» **Recorded data**:

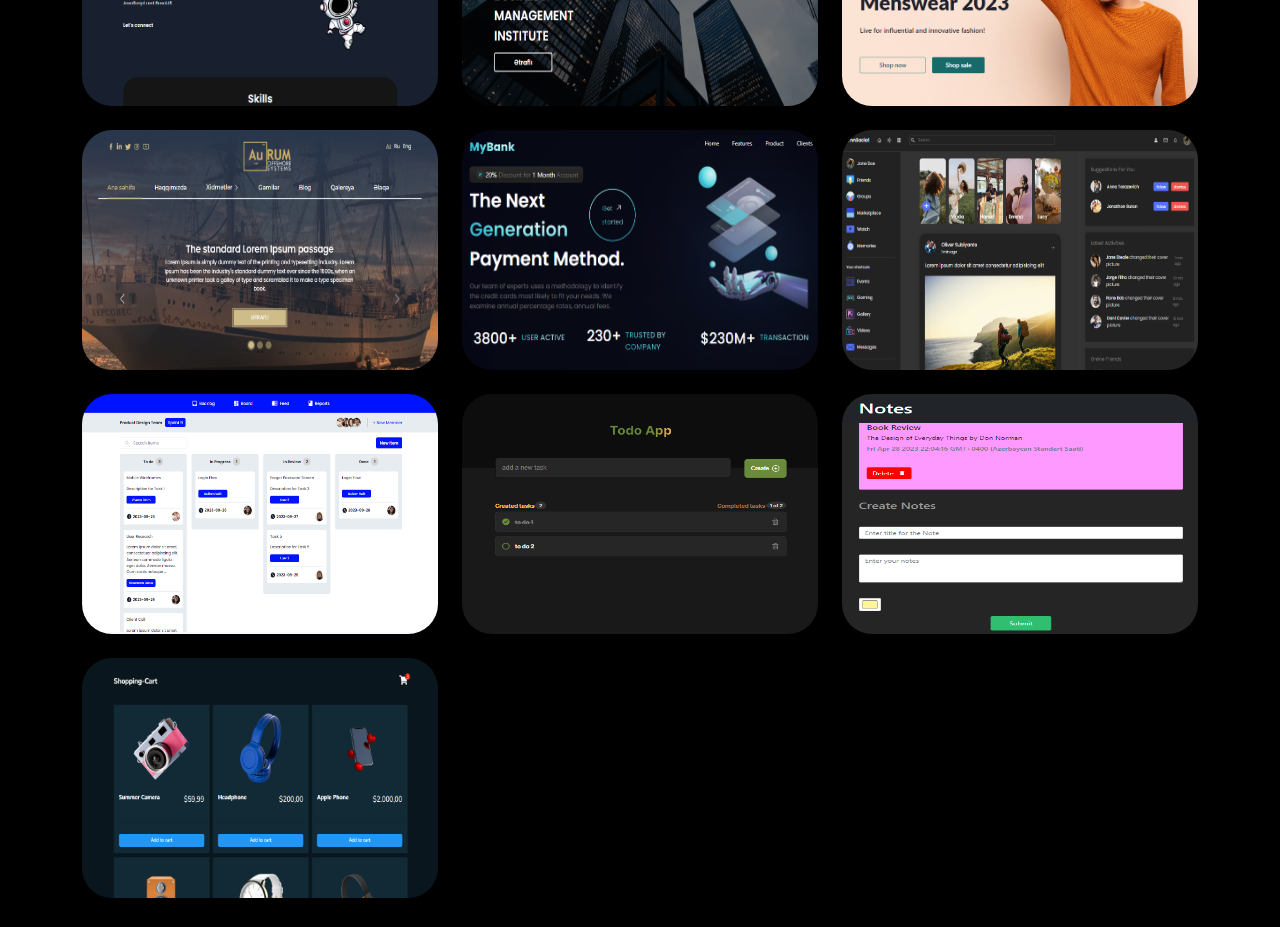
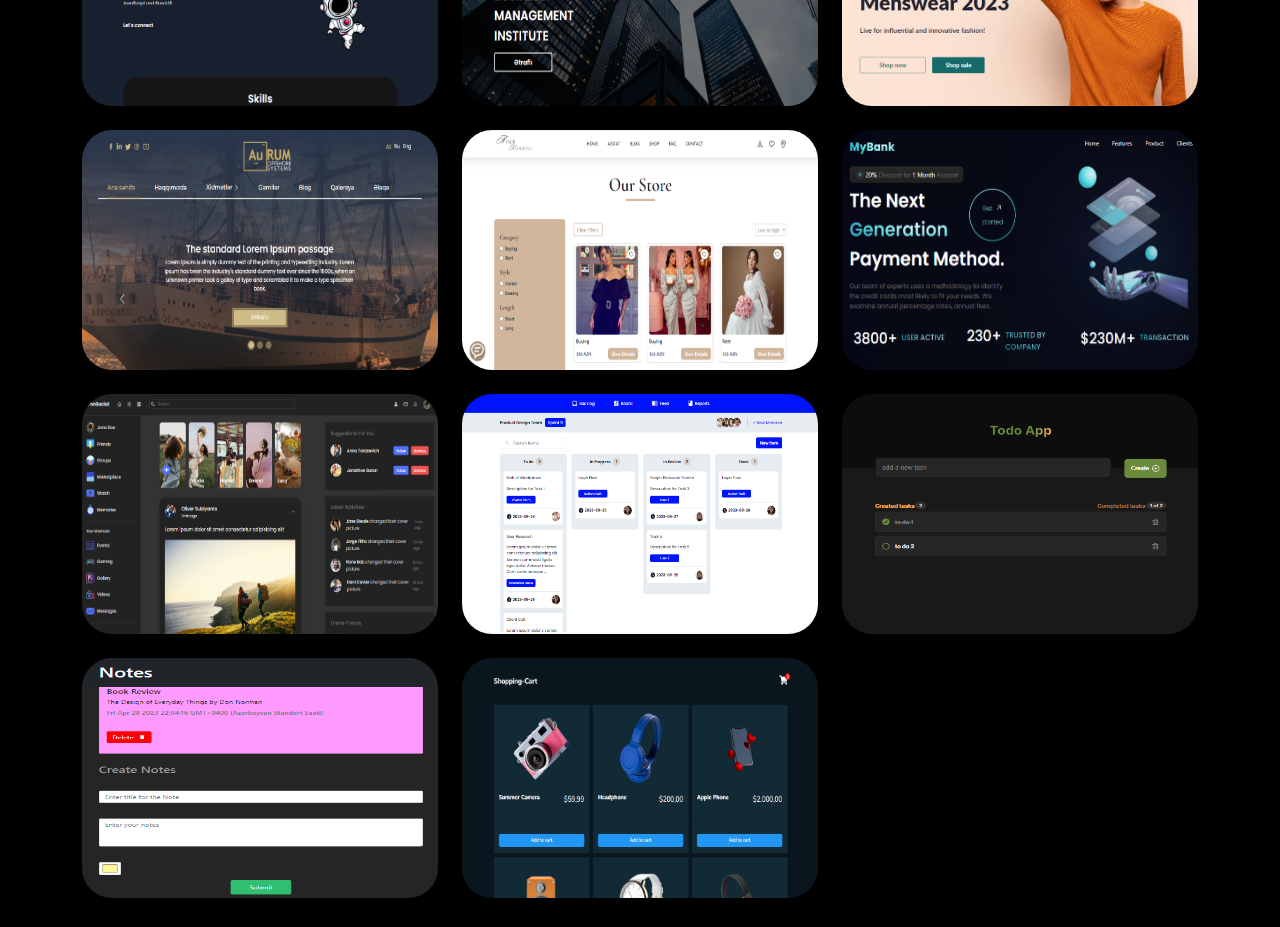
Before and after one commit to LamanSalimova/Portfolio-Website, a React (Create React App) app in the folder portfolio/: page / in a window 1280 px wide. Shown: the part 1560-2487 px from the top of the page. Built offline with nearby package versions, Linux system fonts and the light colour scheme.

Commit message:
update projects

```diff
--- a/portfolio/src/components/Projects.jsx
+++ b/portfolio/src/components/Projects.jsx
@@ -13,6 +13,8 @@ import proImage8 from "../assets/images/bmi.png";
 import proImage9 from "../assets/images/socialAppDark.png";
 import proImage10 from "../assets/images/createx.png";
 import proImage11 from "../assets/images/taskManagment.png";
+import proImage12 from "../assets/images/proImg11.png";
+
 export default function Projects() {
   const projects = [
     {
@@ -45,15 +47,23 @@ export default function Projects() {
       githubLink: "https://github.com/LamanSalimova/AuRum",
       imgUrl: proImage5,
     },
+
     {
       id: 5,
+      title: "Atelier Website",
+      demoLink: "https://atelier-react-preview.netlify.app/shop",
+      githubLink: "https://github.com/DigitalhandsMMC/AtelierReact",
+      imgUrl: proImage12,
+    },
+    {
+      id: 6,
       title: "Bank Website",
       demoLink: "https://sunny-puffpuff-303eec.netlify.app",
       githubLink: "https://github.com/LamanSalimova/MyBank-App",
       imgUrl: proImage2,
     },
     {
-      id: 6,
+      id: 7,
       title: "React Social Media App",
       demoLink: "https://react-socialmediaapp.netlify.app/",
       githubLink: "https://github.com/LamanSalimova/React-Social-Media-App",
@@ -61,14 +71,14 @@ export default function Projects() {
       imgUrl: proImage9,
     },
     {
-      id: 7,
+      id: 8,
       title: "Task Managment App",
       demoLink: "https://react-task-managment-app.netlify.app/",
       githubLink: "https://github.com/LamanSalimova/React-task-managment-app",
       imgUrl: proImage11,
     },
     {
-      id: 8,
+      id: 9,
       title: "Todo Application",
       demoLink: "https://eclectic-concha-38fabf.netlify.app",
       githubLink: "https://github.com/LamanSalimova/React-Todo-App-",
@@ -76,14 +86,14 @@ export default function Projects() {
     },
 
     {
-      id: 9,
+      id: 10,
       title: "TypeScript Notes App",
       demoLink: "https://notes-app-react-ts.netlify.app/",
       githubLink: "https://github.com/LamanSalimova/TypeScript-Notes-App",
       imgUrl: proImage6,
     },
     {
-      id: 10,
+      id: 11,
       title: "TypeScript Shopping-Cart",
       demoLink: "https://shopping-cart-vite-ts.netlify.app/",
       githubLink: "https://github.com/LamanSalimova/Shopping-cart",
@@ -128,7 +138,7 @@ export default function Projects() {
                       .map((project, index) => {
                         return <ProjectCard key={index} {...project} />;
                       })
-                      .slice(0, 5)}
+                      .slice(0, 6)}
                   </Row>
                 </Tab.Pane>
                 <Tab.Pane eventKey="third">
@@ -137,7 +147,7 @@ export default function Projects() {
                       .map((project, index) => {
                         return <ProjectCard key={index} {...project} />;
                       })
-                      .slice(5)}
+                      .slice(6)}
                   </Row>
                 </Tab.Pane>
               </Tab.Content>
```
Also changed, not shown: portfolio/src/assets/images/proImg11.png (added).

» **EXERCISE DETAILS**: Print each entry above verbatim, pictures left out.

» **WRITTEN RESPONSE**:
Before and after one commit to LamanSalimova/Portfolio-Website, a React (Create React App) app in the folder portfolio/: page / in a window 1280 px wide. Shown: the part 1560-2487 px from the top of the page. Built offline with nearby package versions, Linux system fonts and the light colour scheme.

Commit message:
update projects

```diff
--- a/portfolio/src/components/Projects.jsx
+++ b/portfolio/src/components/Projects.jsx
@@ -13,6 +13,8 @@ import proImage8 from "../assets/images/bmi.png";
 import proImage9 from "../assets/images/socialAppDark.png";
 import proImage10 from "../assets/images/createx.png";
 import proImage11 from "../assets/images/taskManagment.png";
+import proImage12 from "../assets/images/proImg11.png";
+
 export default function Projects() {
   const projects = [
     {
@@ -45,15 +47,23 @@ export default function Projects() {
       githubLink: "https://github.com/LamanSalimova/AuRum",
       imgUrl: proImage5,
     },
+
     {
       id: 5,
+      title: "Atelier Website",
+      demoLink: "https://atelier-react-preview.netlify.app/shop",
+      githubLink: "https://github.com/DigitalhandsMMC/AtelierReact",
+      imgUrl: proImage12,
+    },
+    {
+      id: 6,
       title: "Bank Website",
       demoLink: "https://sunny-puffpuff-303eec.netlify.app",
       githubLink: "https://github.com/LamanSalimova/MyBank-App",
       imgUrl: proImage2,
     },
     {
-      id: 6,
+      id: 7,
       title: "React Social Media App",
       demoLink: "https://react-socialmediaapp.netlify.app/",
       githubLink: "https://github.com/LamanSalimova/React-Social-Media-App",
@@ -61,14 +71,14 @@ export default function Projects() {
       imgUrl: proImage9,
     },
     {
-      id: 7,
+      id: 8,
       title: "Task Managment App",
       demoLink: "https://react-task-managment-app.netlify.app/",
       githubLink: "https://github.com/LamanSalimova/React-task-managment-app",
       imgUrl: proImage11,
     },
     {
-      id: 8,
+      id: 9,
       title: "Todo Application",
       demoLink: "https://eclectic-concha-38fabf.netlify.app",
       githubLink: "https://github.com/LamanSalimova/React-Todo-App-",
@@ -76,14 +86,14 @@ export default function Projects() {
     },
 
     {
-      id: 9,
+      id: 10,
       title: "TypeScript Notes App",
       demoLink: "https://notes-app-react-ts.netlify.app/",
       githubLink: "https://github.com/LamanSalimova/TypeScript-Notes-App",
       imgUrl: proImage6,
     },
     {
-      id: 10,
+      id: 11,
       title: "TypeScript Shopping-Cart",
       demoLink: "https://shopping-cart-vite-ts.netlify.app/",
       githubLink: "https://github.com/LamanSalimova/Shopping-cart",
@@ -128,7 +138,7 @@ export default function Projects() {
                       .map((project, index) => {
                         return <ProjectCard key={index} {...project} />;
                       })
-                      .slice(0, 5)}
+                      .slice(0, 6)}
                   </Row>
                 </Tab.Pane>
                 <Tab.Pane eventKey="third">
@@ -137,7 +147,7 @@ export default function Projects() {
                       .map((project, index) => {
                         return <ProjectCard key={index} {...project} />;
                       })
-                      .slice(5)}
+                      .slice(6)}
                   </Row>
                 </Tab.Pane>
               </Tab.Content>
```
Also changed, not shown: portfolio/src/assets/images/proImg11.png (added).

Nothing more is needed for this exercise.